_Work item_
Would you go through the records below and copy each line with the string "direction"?

Saved data entries:
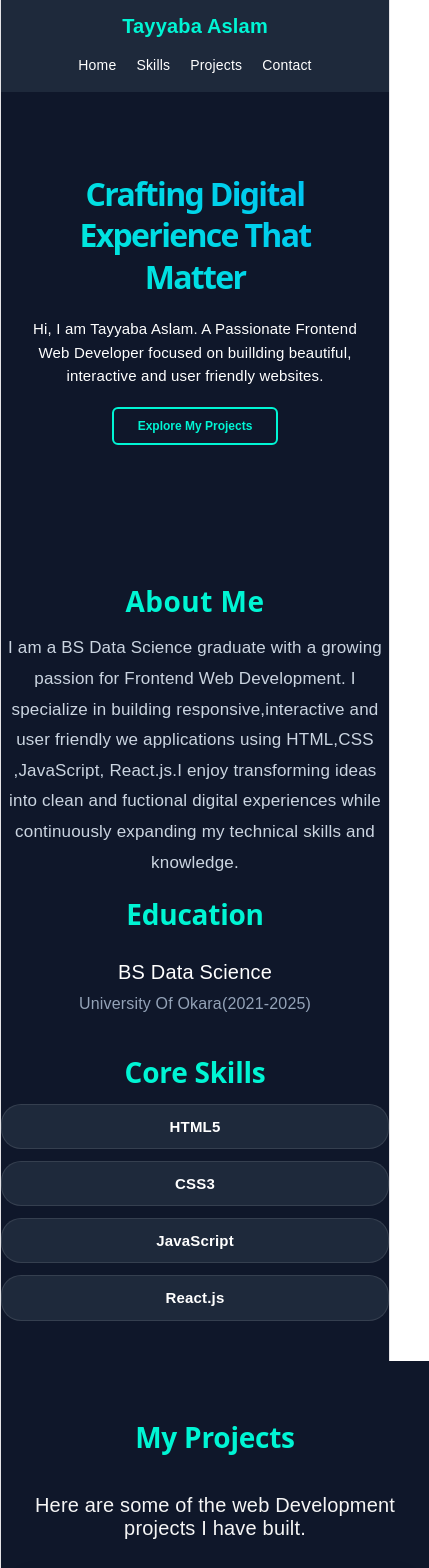
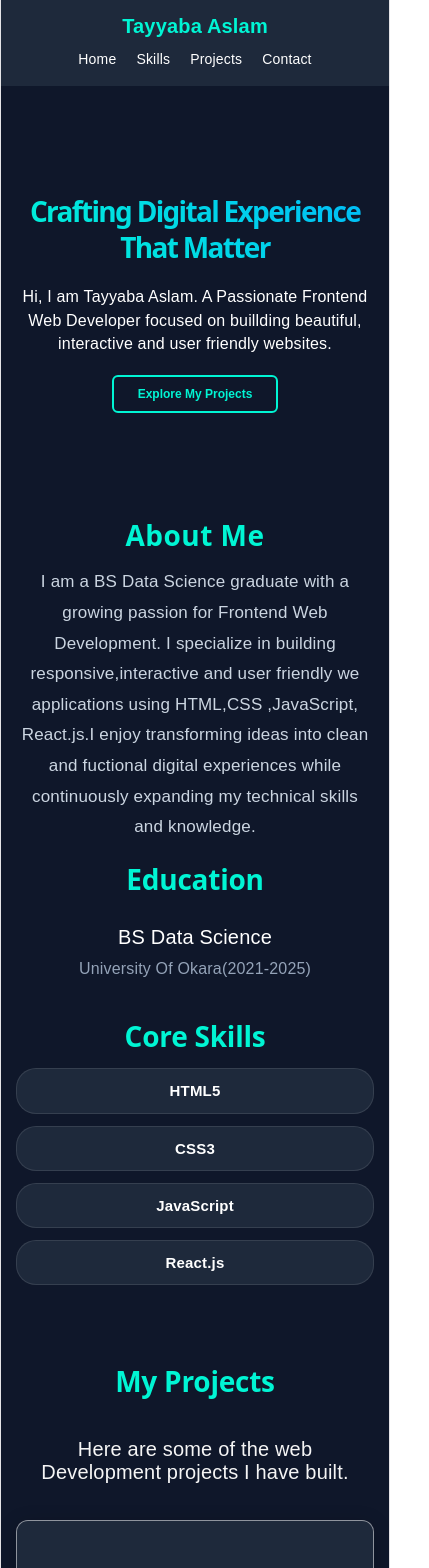
Before and after one commit to Tayyaba-Aslam/portfolio, a React (Vite) app: page / in a window 390 px wide. Shown: the top 1568 px of the page, 429 px wide, since content can reach past the window. Built offline with nearby package versions, Linux system fonts and the light colour scheme.

Commit message:
ultimate mobile layout responsive fix

```diff
--- a/src/App.css
+++ b/src/App.css
@@ -418,69 +418,92 @@ margin-bottom: 15px;
   margin-bottom: 20px;
   font-size: 17px;
 }
-/* --- MOBILE RESPONSIVE CODE --- */
+/* ==========================================
+   COMPLETE MOBILE FIX FOR TAYYABA PORTFOLIO
+   ========================================== */
+
+/* 1. Pooray page ki extra width khatam karne ke liye */
+html, body {
+  width: 100% !important;
+  max-width: 100% !important;
+  overflow-x: hidden !important;
+  margin: 0 !important;
+  padding: 0 !important;
+  box-sizing: border-box !important;
+}
+
 @media (max-width: 768px) {
-  /* Navbar adjustments */
+  /* 2. Navbar Fix */
   .navbar {
-    padding: 15px 20px !important;
+    padding: 15px 10px !important;
     flex-direction: column !important;
-    gap: 15px !important;
+    gap: 10px !important;
+    width: 100% !important;
+    box-sizing: border-box !important;
+  }
+
+  .nav-links {
+    display: flex !important;
+    justify-content: center !important;
+    flex-wrap: wrap !important;
+    gap: 10px !important;
   }
 
   .nav-links a {
-    margin-left: 10px !important;
-    margin-right: 10px !important;
+    margin: 0 5px !important;
     font-size: 14px !important;
   }
 
-  /* Hero Section adjustments */
-  .hero h1 {
-    font-size: 32px !important; /* Mobile par heading choti ho jaye */
-    line-height: 1.3 !important;
-    padding: 0 10px !important;
+  /* 3. Hero & Content Wrapper Fix */
+  .hero, .about-section, .projects-section, .contact-section, .footer {
+    width: 100% !important;
+    max-width: 100% !important;
+    padding-left: 15px !important;
+    padding-right: 15px !important;
+    box-sizing: border-box !important;
   }
 
-  .hero p {
-    font-size: 15px !important;
-    padding: 0 15px !important;
+  .hero h1 {
+    font-size: 28px !important;
+    line-height: 1.3 !important;
   }
 
-  /* Section Layouts padding fix */
-  .about-section, .projects-section, .contact-section {
-    padding-top: 60px !important;
-    padding-bottom: 40px !important;
+  /* 4. Projects Cards Fix */
+  /* Agar cards ek line se bahar ja rahi hain to unko neeche lane ke liye */
+  .projects-grid, .projects-container {
+    display: flex !important;
+    flex-direction: column !important;
+    align-items: center !important;
+    width: 100% !important;
   }
 
-  /* Forms and content wrappers */
-  .contact-content {
-    flex-direction: column !important;
-    gap: 30px !important;
+  .project-card, .portfolio-card {
+    width: 100% !important;
+    max-width: 100% !important;
+    box-sizing: border-box !important;
   }
 
-  .contact-info, .contact-form {
-    width: 100% !important;
-    min-width: 100% !important;
-  }/* Poori screen ko tarteeb mein lane ke liye aur side patti khatam karne ke liye */
-html, body {
-  max-width: 100% !important;
-  overflow-x: hidden !important;
-}
-
-@media (max-width: 768px) {
-  /* Hero section ka text screen ke mutabiq fit karne ke liye */
-  .hero {
-    padding: 0 15px !important;
+  /* 5. Contact Section & Form Fix (Jo screen se bahar ja raha tha) */
+  .contact-content, .contact-container {
+    flex-direction: column !important;
     width: 100% !important;
     box-sizing: border-box !important;
   }
+
+  .contact-info, .contact-form-container, .contact-form {
+    width: 100% !important;
+    min-width: 100% !important; /* Purani min-width ko override karne ke liye */
+    max-width: 100% !important;
+    box-sizing: border-box !important;
+  }
+
+  /* 6. Social Buttons Fix (Linkedin / GitHub) */
+  .social-icon, .linkedin-btn, .github-btn {
+    min-width: unset !important; /* Fixed width khatam */
+    width: 45% !important;       /* Dono buttons aamne saamne fit ho skein */
+    display: inline-block !important;
+    text-align: center !important;
+    box-sizing: border-box !important;
+  }
 }
-
 }
-
-
-
-
-
-
-
-}
```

_Solved exercise_
     flex-direction: column !important;
+    flex-direction: column !important;
-    flex-direction: column !important;
+    flex-direction: column !important;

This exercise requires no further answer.